World Pediatric Bone and Joint (PB&J) Day
Developed by the USBJI’s multidisciplinary Pediatric Specialty Group, World PB&J Day (Oct. 19) features educational stories on important bone and joint–related conditions to raise awareness among children, adolescents, and their parents. The 2015 PB&J Day will focus on ACL tears. Previous topics have included obesity, slipped capital femoral epiphysis, kids and vitamin D deficiency, and the adolescent female athlete triad.

World Osteoporosis Day
Oct. 20, World Osteoporosis Day, marks the launch of a year-long campaign dedicated to raising global awareness of the prevention, diagnosis, and treatment of osteoporosis and metabolic bone disease.
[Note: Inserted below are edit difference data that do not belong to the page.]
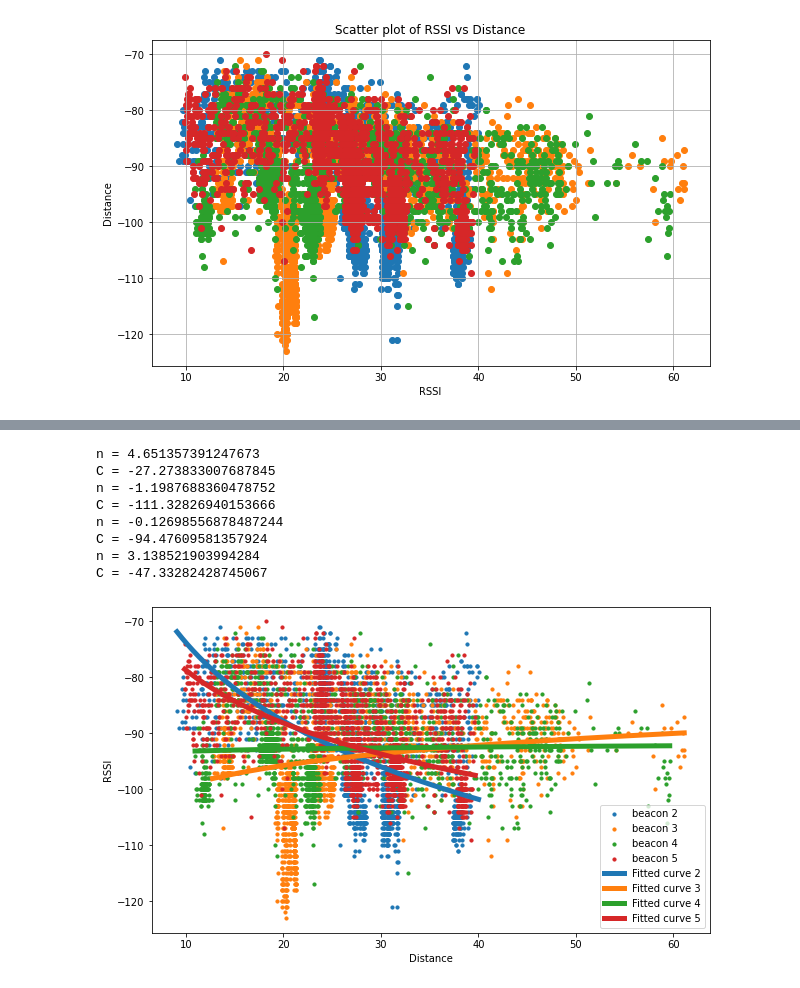
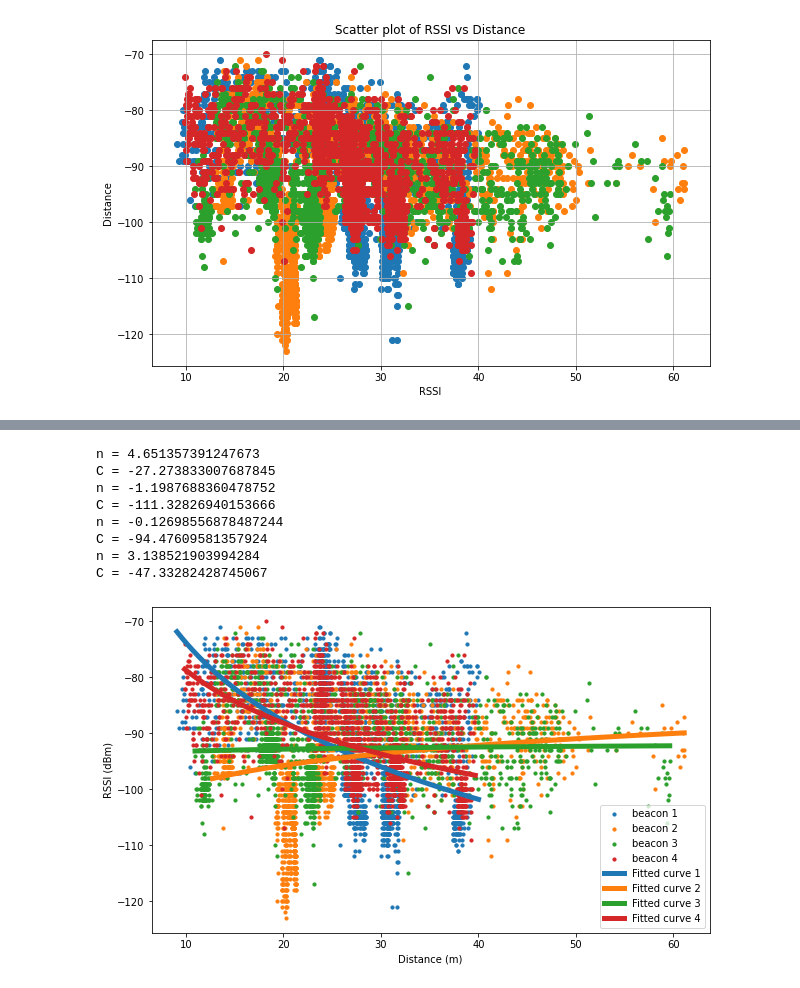
Before and after one commit to kazuyahirotsu/LoRaPos, a Jupyter notebook: experiments/rssi2distance_model.ipynb, the cells around one changed output, grey strips where cells are left out. Saved outputs shown, nothing was run; the diff lists cells and outputs as text; code cells hidden in the pictures.

```diff
--- a/experiments/rssi2distance_model.ipynb
+++ b/experiments/rssi2distance_model.ipynb
@@ -331,43 +331,43 @@ popt4, pcov4 = curve_fit(func, df2_interpolated.loc[df2_interpolated["packet_tex
 # Print the optimal parameters
 print('n =', popt[0])
 print('C =', popt[1])
 # Print the optimal parameters
 print('n =', popt2[0])
 print('C =', popt2[1])
 # Print the optimal parameters
 print('n =', popt3[0])
 print('C =', popt3[1])
 # Print the optimal parameters
 print('n =', popt4[0])
 print('C =', popt4[1])
 
 # Plot the data and the fitted curve
 plt.figure(figsize=(10, 6))
-plt.scatter(df2_interpolated.loc[df2_interpolated["packet_text"]==2.0]['dist'], df2_interpolated.loc[df2_interpolated["packet_text"]==2.0]['rssi'], label='beacon 2', s=10)
-plt.scatter(df2_interpolated.loc[df2_interpolated["packet_text"]==3.0]['dist'], df2_interpolated.loc[df2_interpolated["packet_text"]==3.0]['rssi'], label='beacon 3', s=10)
-plt.scatter(df2_interpolated.loc[df2_interpolated["packet_text"]==4.0]['dist'], df2_interpolated.loc[df2_interpolated["packet_text"]==4.0]['rssi'], label='beacon 4', s=10)
-plt.scatter(df2_interpolated.loc[df2_interpolated["packet_text"]==5.0]['dist'], df2_interpolated.loc[df2_interpolated["packet_text"]==5.0]['rssi'], label='beacon 5', s=10)
+plt.scatter(df2_interpolated.loc[df2_interpolated["packet_text"]==2.0]['dist'], df2_interpolated.loc[df2_interpolated["packet_text"]==2.0]['rssi'], label='beacon 1', s=10) # beacon 2
+plt.scatter(df2_interpolated.loc[df2_interpolated["packet_text"]==3.0]['dist'], df2_interpolated.loc[df2_interpolated["packet_text"]==3.0]['rssi'], label='beacon 2', s=10) # beacon 3
+plt.scatter(df2_interpolated.loc[df2_interpolated["packet_text"]==4.0]['dist'], df2_interpolated.loc[df2_interpolated["packet_text"]==4.0]['rssi'], label='beacon 3', s=10) # beacon 4
+plt.scatter(df2_interpolated.loc[df2_interpolated["packet_text"]==5.0]['dist'], df2_interpolated.loc[df2_interpolated["packet_text"]==5.0]['rssi'], label='beacon 4', s=10) # beacon 5
 distances = np.linspace(df2_interpolated.loc[df2_interpolated["packet_text"]==2.0]['dist'].min(), df2_interpolated.loc[df2_interpolated["packet_text"]==2.0]['dist'].max(), 1000)
-plt.plot(distances, func(distances, *popt), label='Fitted curve 2', linewidth=5)
+plt.plot(distances, func(distances, *popt), label='Fitted curve 1', linewidth=5) # beacon 2
 distances2 = np.linspace(df2_interpolated.loc[df2_interpolated["packet_text"]==3.0]['dist'].min(), df2_interpolated.loc[df2_interpolated["packet_text"]==3.0]['dist'].max(), 1000)
-plt.plot(distances2, func(distances2, *popt2), label='Fitted curve 3', linewidth=5)
+plt.plot(distances2, func(distances2, *popt2), label='Fitted curve 2', linewidth=5) # beacon 3
 distances3 = np.linspace(df2_interpolated.loc[df2_interpolated["packet_text"]==4.0]['dist'].min(), df2_interpolated.loc[df2_interpolated["packet_text"]==4.0]['dist'].max(), 1000)
-plt.plot(distances3, func(distances3, *popt3), label='Fitted curve 4', linewidth=5)
+plt.plot(distances3, func(distances3, *popt3), label='Fitted curve 3', linewidth=5) # beacon 4
 distances4 = np.linspace(df2_interpolated.loc[df2_interpolated["packet_text"]==5.0]['dist'].min(), df2_interpolated.loc[df2_interpolated["packet_text"]==5.0]['dist'].max(), 1000)
-plt.plot(distances4, func(distances4, *popt4), label='Fitted curve 5', linewidth=5)
-plt.xlabel('Distance')
-plt.ylabel('RSSI')
+plt.plot(distances4, func(distances4, *popt4), label='Fitted curve 4', linewidth=5) # beacon 5
+plt.xlabel('Distance (m)')
+plt.ylabel('RSSI (dBm)')
 plt.legend()
 plt.show()
 # %% [output]
 n = 4.651357391247673
 C = -27.273833007687845
 n = -1.1987688360478752
 C = -111.32826940153666
 n = -0.12698556878487244
 C = -94.47609581357924
 n = 3.138521903994284
 C = -47.33282428745067
-[figure, old version]
+[figure, new version]
 # %%
 # curve fit with each experiment
```
Also changed, not shown: parts of 6 cells of this notebook, 4 other files.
USBJI’s “Fit to a T” public education program was developed in response to the Surgeon General’s first-ever report on bone health and osteoporosis. It is designed to help the public learn more about bone health, as well as the prevention, early detection, diagnosis, and treatment of osteoporosis.

The 2015 theme of World Osteoporosis Day is “Serve Up Bone Strength.” For more information, visit www.worldosteoporosisday.org

  • Did you know?
    More than half (54 percent) of Americans older than age 18 are affected by musculoskeletal conditions.
  • One in three Americans (33 percent) older than age 18 required medical care for a musculoskeletal condition each year from 2009 to 2011, a 19 percent increase from the previous decade.
  • Bone and joint conditions are the most common cause of severe long-term pain and physical disability worldwide and affect hundreds of millions of people.
  • Currently, musculoskeletal research funding accounts for less than 2 percent of the National Institutes of Health annual budget and continues to decline each year despite the high costs associated with injuries, arthritis, and back pain.

References:

  1. United States Bone and Joint Initiative: The Burden of Musculoskeletal Diseases in the United States. Rosemont, IL; 2014. Accessed July 9, 2015.
  2. United States Bone and Joint Initiative: The Burden of Musculoskeletal Diseases in the United States. Rosemont, IL; 2014. Accessed July 9, 2015.
  3. Woolf AD, Pfleger B: Burden of major musculoskeletal conditions. Bull World Health Organ 2003;81(9):646-656.